  10. Drizzle with any remaining oil in the bowl.
  11. Bake for 1-½ hours until the garlic mashes easily and the lemon rinds are soft. Turn the lemons every 30 minutes.
  12. When done, remove the pan from the oven and allow it to cool.
  13. Finely chop the mixture and transfer it to a tightly sealed jar.

The Lemon and Garlic Confit will keep for a month in the fridge, freeze it for longer storage.


Meyer Lemon and Garlic Confit

Meyer Lemon and Garlic Confit

Pasta with Kale and Lemon Confit (serves 4-6 as a main dish)

  • 1 pound of pasta, I used linguini
  • Water from blanching lemons and garlic
  • 2 bunches of Tuscan kale (you want about 5 cups when chopped and packed down in the cup)
  • ½ cup of extra virgin olive oil
  • ½ teaspoon of crushed red pepper flakes
  • 2 ½ tablespoons of Lemon & garlic confit
  • 1 teaspoon kosher salt, or to taste
  • Grated Meyer lemon zest, to taste (I used one additional lemon)
  • ½ cup of freshly grated Parmesan cheese
  1. Wash the kale and remove any tough center stems. Finely chop the leaves.
  2. Bring a large pot of heavily salted water to a boil (this can be the left over blanching water plus extra as needed). Once it boils, add the pasta and cook for the recommended time. Drain but do not rinse, reserving 1 cup of the cooking water.
  3. Meanwhile, heat the olive oil in a large frying pan over high heat. Add the kale, stirring while it wilts and cooks down for about 2 minutes. The kale will be slightly crispy like dried nori.
  4. Add the red pepper flakes and salt, reduce the heat to medium, and cook for another 10 minutes while the pasta is cooking.
  5. Stir in the Meyer Lemon Confit.
  6. Add the drained pasta to the frying pan; toss to mix with the kale. Add a little of the pasta cooking water if the mixture seems dry.
  7. Add the lemon juice, lemon rind, and taste for salt.
  8. Serve hot topped with Parmesan.
Pasta with Kale and Meyer Lemon Confit

Pasta with Kale and Meyer Lemon Confit

It was also good stuffed under the skin of a chicken breast, sauteed (skin up), and finished in the oven.

Chciken stuffed under the skin with lemon & garlic confit

Chciken stuffed under the skin with lemon & garlic confit

Bon Appetit!

This post is part of the monthly link up party “Our Growing Edge“. This event aims to connect food bloggers and inspire us to try new things. February 2015 is hosted by Kim at the blog Love, Live, Life by Kim.

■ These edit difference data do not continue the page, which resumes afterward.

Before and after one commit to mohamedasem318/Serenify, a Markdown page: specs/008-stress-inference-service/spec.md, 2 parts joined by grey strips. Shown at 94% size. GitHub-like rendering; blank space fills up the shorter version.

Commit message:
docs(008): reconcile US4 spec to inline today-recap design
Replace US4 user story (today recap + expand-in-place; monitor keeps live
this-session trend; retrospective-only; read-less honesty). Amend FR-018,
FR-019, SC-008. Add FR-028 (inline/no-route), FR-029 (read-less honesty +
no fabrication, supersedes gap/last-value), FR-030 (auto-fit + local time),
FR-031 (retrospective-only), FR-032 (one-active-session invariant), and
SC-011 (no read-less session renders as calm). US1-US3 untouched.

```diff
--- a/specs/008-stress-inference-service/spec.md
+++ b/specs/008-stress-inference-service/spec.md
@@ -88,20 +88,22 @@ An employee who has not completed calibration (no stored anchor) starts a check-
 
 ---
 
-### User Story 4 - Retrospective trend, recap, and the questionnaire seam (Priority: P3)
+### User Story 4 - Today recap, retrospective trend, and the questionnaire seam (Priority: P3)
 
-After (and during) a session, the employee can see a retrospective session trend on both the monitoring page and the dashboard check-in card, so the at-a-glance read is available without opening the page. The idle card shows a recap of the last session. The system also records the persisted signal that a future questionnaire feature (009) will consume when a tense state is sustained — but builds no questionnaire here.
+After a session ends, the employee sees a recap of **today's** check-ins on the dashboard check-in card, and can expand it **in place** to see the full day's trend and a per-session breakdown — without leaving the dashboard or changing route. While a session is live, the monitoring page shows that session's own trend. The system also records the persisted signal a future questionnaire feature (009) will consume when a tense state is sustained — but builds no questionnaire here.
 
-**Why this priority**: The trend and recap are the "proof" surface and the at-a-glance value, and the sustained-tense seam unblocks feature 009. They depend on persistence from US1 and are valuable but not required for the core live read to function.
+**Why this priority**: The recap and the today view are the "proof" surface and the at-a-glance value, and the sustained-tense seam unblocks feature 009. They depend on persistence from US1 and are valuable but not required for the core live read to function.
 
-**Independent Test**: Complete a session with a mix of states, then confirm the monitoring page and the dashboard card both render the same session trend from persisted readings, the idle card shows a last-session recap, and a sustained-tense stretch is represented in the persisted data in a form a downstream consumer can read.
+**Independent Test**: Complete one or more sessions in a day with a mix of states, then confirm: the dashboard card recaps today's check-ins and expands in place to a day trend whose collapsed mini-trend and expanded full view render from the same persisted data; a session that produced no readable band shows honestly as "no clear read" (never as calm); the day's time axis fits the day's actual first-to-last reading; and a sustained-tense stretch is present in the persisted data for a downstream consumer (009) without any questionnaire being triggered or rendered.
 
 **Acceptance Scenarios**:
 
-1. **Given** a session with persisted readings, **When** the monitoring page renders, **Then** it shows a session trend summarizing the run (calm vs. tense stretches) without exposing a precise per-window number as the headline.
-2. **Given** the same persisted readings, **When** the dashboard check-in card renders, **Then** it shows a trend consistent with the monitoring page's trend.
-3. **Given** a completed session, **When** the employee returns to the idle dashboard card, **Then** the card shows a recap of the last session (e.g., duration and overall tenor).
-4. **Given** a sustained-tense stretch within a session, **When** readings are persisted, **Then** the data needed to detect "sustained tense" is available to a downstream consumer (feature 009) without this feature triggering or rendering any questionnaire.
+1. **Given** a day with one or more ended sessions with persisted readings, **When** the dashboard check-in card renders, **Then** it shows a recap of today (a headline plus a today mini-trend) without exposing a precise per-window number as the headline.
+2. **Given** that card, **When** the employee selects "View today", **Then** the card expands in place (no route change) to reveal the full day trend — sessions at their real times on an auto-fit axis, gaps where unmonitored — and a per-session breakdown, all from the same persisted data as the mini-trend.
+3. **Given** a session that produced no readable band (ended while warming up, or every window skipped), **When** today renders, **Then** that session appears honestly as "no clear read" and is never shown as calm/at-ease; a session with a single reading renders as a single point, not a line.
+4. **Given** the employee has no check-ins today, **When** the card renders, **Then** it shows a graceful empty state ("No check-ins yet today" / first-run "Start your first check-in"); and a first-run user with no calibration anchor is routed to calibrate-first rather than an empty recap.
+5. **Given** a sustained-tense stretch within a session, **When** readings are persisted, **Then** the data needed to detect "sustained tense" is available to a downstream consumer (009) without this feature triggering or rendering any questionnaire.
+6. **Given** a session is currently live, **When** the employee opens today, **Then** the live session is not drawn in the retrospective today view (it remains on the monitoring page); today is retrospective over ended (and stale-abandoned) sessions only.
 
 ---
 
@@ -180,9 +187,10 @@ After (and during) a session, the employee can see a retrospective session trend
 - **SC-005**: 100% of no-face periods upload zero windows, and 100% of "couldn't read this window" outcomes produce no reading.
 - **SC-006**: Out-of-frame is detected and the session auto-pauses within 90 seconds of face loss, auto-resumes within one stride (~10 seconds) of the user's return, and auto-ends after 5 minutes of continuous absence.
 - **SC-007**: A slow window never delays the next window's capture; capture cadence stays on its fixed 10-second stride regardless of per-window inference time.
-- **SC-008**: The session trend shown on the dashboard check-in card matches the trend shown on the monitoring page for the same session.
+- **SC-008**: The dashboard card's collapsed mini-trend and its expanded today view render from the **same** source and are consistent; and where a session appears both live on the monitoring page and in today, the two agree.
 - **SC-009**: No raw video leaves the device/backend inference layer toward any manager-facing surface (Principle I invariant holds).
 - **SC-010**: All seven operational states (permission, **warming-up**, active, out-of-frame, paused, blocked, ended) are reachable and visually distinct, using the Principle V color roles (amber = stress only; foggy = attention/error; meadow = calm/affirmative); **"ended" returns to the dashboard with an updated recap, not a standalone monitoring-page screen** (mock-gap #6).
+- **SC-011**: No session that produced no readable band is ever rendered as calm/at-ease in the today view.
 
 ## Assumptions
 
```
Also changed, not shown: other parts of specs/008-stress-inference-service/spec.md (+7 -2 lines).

I’m also taking this pasta dish to share at Fiesta Friday #54, a weekly bloggers virtual dinner party hosted by Angie at the Novice Gardener. Please come join the fun.

Fiesta Friday